PROBLEM TO WORK ON: Each line of the data holding "drawn" should be found and copied.

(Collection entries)
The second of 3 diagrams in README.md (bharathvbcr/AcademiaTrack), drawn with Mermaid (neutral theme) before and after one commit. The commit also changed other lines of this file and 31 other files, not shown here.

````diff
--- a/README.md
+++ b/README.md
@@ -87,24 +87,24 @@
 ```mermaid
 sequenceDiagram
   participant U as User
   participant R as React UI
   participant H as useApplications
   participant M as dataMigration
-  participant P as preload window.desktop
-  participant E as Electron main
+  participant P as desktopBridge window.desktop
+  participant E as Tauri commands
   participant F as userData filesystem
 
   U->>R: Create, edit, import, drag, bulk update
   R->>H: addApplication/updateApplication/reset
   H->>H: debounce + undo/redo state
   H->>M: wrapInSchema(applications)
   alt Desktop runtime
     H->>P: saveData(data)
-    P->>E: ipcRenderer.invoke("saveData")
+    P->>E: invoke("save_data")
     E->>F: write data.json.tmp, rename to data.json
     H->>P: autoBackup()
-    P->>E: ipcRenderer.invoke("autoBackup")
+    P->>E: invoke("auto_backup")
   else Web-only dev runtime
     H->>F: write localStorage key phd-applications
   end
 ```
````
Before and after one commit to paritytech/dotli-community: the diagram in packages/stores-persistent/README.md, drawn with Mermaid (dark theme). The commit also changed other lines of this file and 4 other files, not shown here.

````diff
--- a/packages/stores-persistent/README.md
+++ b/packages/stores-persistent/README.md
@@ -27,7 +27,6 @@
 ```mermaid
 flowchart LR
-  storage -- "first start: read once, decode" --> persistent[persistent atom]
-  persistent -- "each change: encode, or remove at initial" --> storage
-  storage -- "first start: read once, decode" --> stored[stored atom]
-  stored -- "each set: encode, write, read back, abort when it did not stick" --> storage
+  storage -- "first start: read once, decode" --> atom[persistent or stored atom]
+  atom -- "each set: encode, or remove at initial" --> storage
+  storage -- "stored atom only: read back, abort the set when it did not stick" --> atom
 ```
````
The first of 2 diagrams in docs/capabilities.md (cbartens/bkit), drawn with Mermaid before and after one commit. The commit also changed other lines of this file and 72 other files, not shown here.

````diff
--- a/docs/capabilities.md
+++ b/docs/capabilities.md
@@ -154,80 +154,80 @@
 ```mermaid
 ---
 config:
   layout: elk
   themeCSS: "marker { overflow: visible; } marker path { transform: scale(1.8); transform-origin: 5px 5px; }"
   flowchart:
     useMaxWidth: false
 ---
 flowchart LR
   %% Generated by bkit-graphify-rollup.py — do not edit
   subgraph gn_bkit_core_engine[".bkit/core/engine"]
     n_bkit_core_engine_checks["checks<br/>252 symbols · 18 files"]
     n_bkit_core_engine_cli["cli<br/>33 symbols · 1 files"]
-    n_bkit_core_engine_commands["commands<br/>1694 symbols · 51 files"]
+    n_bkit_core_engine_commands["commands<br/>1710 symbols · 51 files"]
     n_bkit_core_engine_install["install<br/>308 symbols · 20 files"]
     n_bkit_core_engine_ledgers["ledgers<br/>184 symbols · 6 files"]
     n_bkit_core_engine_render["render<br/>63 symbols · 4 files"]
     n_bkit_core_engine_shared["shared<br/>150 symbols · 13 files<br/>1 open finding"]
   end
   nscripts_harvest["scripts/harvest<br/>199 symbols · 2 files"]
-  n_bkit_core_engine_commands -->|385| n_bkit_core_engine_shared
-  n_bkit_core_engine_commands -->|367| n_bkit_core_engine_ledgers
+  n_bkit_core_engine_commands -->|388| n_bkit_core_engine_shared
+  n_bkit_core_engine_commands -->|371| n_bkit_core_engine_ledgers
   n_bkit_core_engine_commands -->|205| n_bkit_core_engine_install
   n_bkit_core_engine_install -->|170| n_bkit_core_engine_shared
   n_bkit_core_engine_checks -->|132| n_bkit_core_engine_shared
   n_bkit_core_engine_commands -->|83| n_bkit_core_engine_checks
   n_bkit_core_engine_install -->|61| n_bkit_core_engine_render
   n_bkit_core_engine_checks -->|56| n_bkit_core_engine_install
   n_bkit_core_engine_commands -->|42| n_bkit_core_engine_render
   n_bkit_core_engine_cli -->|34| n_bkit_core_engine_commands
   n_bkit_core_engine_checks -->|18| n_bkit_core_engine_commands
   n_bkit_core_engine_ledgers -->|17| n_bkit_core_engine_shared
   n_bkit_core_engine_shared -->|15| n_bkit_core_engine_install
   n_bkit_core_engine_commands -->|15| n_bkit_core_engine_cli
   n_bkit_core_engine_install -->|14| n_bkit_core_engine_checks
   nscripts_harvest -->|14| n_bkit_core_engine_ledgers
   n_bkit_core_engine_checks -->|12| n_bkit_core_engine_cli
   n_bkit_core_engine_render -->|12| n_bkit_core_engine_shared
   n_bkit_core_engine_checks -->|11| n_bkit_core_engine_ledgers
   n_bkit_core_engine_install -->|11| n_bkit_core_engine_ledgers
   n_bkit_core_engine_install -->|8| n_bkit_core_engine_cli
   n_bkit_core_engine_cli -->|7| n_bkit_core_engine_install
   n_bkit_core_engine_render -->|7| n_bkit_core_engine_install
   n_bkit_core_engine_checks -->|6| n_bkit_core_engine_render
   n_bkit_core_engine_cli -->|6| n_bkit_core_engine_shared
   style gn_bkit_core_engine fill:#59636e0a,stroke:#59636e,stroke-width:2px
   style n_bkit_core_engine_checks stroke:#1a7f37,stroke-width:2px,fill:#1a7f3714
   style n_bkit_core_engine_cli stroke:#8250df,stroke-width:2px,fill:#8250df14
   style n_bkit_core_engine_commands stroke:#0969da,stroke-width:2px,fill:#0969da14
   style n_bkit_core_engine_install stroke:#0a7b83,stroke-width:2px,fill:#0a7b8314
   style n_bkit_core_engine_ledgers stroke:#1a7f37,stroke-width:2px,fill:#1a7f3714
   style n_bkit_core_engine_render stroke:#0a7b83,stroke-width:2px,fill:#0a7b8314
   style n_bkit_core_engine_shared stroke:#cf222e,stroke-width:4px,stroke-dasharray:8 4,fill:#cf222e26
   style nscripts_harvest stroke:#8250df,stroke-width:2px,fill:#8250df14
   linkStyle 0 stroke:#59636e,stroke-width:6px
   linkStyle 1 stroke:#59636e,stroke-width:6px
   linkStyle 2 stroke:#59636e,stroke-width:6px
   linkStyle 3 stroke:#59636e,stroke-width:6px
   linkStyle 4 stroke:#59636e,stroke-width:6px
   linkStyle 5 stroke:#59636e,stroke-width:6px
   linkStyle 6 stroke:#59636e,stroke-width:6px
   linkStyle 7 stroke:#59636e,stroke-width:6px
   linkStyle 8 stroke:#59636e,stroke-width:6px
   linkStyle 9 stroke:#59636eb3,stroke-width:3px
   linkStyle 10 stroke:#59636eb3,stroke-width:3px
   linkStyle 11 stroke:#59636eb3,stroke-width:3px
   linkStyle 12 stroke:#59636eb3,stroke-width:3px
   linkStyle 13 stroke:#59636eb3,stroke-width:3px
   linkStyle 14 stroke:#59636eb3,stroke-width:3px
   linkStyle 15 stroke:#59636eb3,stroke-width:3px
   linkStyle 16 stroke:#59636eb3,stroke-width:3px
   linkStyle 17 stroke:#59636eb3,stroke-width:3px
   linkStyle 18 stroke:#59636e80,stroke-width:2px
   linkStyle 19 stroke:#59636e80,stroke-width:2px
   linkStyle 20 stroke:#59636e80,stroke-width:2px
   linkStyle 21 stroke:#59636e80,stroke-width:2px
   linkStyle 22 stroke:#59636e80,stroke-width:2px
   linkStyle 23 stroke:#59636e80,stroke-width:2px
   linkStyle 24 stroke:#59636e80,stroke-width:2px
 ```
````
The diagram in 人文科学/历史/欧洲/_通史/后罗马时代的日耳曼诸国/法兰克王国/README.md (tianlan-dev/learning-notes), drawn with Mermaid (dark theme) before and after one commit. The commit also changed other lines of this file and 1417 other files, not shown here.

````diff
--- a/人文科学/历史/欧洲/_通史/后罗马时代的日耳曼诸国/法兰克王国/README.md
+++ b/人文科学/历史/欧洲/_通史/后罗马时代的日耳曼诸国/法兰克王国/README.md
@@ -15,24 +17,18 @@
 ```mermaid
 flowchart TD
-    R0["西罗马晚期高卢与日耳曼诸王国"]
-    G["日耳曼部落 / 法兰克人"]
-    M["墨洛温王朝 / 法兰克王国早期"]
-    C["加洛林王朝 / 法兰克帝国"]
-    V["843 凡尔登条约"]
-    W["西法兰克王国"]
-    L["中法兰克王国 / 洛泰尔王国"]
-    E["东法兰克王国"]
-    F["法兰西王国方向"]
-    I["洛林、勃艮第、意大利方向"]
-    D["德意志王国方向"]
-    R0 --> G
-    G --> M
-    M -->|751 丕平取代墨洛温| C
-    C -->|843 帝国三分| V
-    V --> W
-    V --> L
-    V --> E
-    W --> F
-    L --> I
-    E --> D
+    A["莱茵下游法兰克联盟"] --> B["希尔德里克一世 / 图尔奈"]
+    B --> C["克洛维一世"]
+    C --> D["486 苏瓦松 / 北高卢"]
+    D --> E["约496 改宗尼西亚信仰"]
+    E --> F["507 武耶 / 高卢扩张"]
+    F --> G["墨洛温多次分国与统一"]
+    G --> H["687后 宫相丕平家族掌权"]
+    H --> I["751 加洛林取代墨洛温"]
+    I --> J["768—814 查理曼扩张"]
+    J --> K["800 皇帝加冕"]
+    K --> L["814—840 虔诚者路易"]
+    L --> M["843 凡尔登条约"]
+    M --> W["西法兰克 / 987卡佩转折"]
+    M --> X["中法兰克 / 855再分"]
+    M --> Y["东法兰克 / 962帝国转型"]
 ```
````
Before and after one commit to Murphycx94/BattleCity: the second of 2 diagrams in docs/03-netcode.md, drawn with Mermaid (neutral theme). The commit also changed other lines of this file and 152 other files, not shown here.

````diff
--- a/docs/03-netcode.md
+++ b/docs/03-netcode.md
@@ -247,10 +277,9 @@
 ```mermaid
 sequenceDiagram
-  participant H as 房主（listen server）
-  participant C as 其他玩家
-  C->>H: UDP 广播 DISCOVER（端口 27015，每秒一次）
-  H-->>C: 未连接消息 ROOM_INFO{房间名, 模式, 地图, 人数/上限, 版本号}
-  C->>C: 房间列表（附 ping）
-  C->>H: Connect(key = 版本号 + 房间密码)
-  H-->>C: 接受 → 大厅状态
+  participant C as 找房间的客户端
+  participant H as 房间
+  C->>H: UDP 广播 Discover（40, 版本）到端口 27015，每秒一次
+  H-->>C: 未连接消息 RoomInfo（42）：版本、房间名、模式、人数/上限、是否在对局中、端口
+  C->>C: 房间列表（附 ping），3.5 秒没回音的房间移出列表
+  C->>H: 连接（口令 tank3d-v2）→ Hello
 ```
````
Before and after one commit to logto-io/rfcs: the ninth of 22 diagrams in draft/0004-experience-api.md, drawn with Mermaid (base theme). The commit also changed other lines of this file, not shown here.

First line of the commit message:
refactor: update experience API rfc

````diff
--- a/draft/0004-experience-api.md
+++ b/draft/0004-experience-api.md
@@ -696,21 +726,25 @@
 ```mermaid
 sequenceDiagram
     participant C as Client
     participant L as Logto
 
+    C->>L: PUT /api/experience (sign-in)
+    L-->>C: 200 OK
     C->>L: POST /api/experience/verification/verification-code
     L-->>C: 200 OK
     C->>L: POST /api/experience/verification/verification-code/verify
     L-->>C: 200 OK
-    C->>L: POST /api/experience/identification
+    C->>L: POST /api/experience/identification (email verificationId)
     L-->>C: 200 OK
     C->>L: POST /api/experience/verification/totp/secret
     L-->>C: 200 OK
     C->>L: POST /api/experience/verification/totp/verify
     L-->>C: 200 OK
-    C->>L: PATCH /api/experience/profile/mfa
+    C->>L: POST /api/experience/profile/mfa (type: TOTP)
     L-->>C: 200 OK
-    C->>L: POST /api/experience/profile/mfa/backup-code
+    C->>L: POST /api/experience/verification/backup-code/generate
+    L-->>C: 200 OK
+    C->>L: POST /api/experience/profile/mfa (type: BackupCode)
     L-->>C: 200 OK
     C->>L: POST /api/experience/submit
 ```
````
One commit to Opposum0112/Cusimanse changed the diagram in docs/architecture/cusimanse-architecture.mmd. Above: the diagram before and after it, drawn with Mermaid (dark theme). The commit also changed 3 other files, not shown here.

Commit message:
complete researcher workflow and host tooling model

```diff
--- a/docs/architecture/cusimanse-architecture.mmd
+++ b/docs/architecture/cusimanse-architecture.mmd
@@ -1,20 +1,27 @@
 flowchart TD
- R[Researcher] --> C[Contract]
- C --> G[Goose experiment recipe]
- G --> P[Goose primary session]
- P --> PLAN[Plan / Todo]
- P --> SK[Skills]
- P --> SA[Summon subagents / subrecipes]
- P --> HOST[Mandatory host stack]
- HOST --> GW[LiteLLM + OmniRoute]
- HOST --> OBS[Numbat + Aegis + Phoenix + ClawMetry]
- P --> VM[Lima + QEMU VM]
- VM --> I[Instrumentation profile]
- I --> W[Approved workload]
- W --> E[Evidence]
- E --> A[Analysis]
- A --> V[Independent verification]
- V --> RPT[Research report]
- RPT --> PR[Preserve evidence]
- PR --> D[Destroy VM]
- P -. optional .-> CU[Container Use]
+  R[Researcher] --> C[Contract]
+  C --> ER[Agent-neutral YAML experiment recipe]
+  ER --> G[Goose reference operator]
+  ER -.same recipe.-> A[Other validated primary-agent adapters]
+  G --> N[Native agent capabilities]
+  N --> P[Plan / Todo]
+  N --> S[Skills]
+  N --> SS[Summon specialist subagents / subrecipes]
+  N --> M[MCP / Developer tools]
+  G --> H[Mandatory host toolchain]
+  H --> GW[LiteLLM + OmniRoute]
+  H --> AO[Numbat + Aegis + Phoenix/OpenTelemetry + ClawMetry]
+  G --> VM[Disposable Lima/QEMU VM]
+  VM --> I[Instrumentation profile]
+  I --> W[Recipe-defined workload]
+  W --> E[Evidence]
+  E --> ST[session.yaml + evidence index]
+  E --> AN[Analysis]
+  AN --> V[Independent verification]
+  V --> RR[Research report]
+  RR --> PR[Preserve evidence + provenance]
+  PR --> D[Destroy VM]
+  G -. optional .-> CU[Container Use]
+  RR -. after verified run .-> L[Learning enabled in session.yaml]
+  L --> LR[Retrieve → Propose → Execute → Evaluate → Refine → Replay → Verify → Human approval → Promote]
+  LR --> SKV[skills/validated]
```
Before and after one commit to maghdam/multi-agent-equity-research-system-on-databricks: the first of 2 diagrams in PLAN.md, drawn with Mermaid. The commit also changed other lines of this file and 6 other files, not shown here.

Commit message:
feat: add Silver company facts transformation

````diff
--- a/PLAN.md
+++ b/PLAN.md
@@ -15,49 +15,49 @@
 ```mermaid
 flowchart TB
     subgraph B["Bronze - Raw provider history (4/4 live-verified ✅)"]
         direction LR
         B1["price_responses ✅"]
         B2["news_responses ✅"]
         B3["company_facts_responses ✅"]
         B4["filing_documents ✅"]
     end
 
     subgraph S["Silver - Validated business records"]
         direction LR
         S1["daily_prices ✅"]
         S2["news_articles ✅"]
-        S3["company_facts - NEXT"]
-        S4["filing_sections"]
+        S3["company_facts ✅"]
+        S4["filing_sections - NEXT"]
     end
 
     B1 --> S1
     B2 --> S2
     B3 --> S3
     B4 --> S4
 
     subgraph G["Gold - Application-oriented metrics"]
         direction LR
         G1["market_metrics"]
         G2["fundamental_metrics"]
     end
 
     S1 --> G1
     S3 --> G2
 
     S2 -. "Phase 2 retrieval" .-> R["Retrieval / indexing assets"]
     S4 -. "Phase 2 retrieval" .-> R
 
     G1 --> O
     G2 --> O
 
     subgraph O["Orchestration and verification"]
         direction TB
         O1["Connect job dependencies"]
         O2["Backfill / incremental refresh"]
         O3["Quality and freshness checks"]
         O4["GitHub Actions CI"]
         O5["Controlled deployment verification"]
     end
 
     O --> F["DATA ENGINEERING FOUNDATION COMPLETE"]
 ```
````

SOLUTION:
The second of 3 diagrams in README.md (bharathvbcr/AcademiaTrack), drawn with Mermaid (neutral theme) before and after one commit. The commit also changed other lines of this file and 31 other files, not shown here.
Before and after one commit to paritytech/dotli-community: the diagram in packages/stores-persistent/README.md, drawn with Mermaid (dark theme). The commit also changed other lines of this file and 4 other files, not shown here.
The first of 2 diagrams in docs/capabilities.md (cbartens/bkit), drawn with Mermaid before and after one commit. The commit also changed other lines of this file and 72 other files, not shown here.
The diagram in 人文科学/历史/欧洲/_通史/后罗马时代的日耳曼诸国/法兰克王国/README.md (tianlan-dev/learning-notes), drawn with Mermaid (dark theme) before and after one commit. The commit also changed other lines of this file and 1417 other files, not shown here.
Before and after one commit to Murphycx94/BattleCity: the second of 2 diagrams in docs/03-netcode.md, drawn with Mermaid (neutral theme). The commit also changed other lines of this file and 152 other files, not shown here.
Before and after one commit to logto-io/rfcs: the ninth of 22 diagrams in draft/0004-experience-api.md, drawn with Mermaid (base theme). The commit also changed other lines of this file, not shown here.
One commit to Opposum0112/Cusimanse changed the diagram in docs/architecture/cusimanse-architecture.mmd. Above: the diagram before and after it, drawn with Mermaid (dark theme). The commit also changed 3 other files, not shown here.
Before and after one commit to maghdam/multi-agent-equity-research-system-on-databricks: the first of 2 diagrams in PLAN.md, drawn with Mermaid. The commit also changed other lines of this file and 6 other files, not shown here.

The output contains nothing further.